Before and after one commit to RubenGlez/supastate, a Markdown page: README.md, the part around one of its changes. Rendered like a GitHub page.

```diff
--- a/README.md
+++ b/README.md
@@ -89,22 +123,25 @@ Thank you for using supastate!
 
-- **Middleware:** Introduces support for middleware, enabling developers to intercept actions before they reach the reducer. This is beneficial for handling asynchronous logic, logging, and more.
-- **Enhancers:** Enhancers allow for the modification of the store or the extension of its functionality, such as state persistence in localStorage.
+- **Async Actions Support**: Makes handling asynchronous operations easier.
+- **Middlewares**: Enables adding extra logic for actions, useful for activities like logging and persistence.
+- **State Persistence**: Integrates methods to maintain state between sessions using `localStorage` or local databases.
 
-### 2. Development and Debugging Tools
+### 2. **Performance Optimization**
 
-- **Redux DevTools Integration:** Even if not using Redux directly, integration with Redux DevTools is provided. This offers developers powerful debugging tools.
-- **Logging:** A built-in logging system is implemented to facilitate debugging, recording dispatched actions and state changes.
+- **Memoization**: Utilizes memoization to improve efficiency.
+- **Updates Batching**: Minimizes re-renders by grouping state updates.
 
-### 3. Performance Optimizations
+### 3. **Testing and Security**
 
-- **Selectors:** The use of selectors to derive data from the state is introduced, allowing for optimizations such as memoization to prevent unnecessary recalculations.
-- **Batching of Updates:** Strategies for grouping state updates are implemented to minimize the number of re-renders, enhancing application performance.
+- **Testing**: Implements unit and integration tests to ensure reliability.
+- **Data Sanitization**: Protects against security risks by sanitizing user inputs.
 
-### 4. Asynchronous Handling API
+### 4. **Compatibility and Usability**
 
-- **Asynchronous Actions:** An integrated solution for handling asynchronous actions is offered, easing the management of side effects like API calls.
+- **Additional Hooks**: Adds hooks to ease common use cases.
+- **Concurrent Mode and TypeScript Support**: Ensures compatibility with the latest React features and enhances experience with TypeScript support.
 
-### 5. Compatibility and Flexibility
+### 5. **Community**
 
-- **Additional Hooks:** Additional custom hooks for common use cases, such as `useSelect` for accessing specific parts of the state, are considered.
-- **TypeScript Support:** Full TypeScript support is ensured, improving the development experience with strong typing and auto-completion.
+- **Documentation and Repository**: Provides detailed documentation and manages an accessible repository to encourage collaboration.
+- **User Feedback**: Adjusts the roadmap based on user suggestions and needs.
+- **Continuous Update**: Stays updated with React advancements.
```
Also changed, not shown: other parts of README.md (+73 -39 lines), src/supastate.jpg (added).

════════

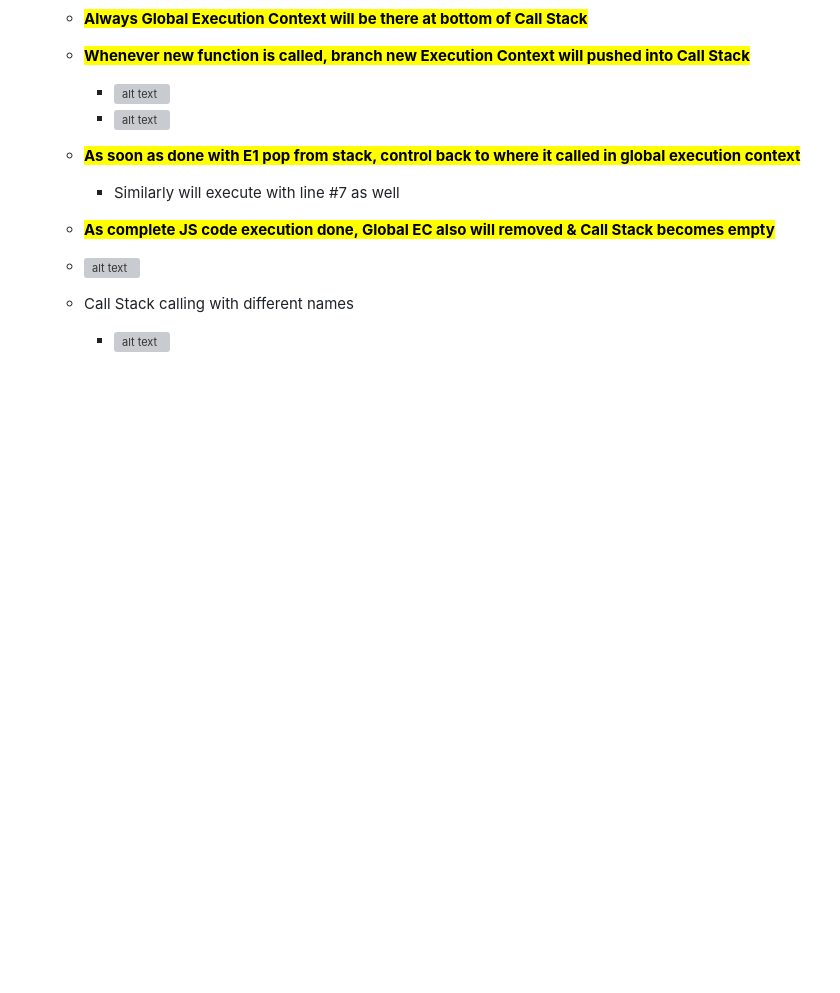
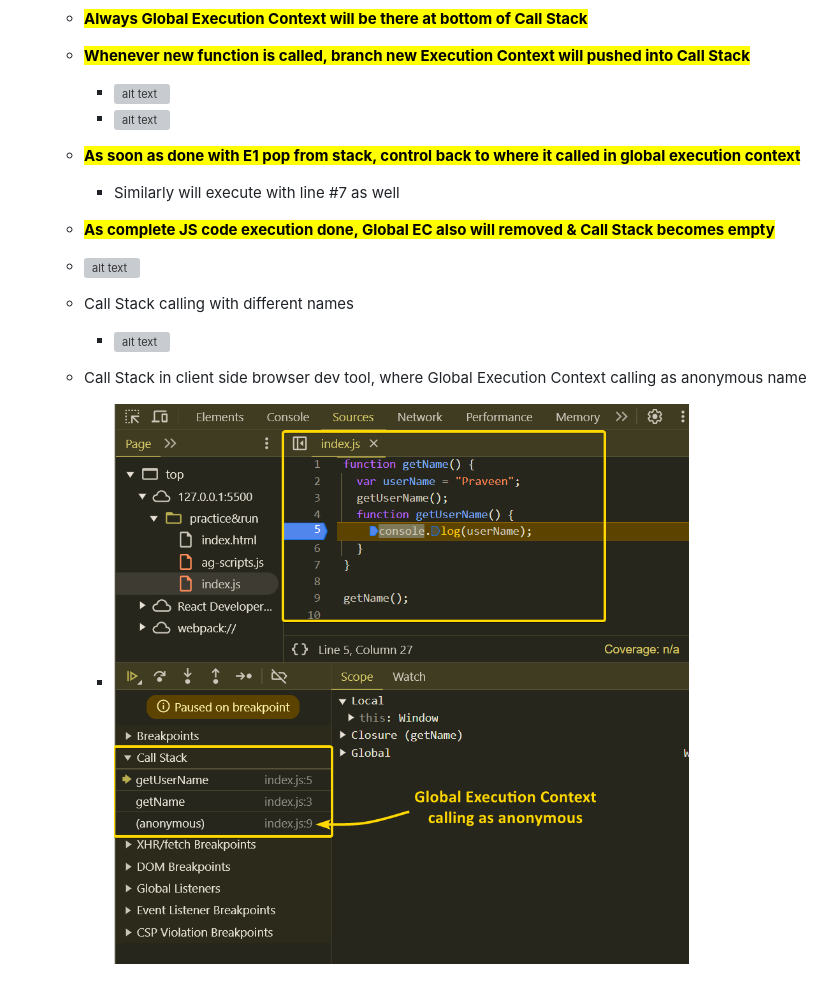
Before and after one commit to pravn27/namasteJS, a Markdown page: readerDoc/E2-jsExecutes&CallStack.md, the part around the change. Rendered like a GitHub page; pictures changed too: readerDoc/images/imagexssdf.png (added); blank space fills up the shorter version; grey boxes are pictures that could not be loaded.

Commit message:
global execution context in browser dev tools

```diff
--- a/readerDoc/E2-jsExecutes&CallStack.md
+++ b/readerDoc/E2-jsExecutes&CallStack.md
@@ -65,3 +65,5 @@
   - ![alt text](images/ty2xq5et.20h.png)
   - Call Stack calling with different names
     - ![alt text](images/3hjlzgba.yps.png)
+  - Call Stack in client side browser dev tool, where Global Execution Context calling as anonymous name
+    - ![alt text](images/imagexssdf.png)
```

════════

The answer must consist of every line from the records above that holds "supastate".

Before and after one commit to RubenGlez/supastate, a Markdown page: README.md, the part around one of its changes. Rendered like a GitHub page.
@@ -89,22 +123,25 @@ Thank you for using supastate!
Also changed, not shown: other parts of README.md (+73 -39 lines), src/supastate.jpg (added).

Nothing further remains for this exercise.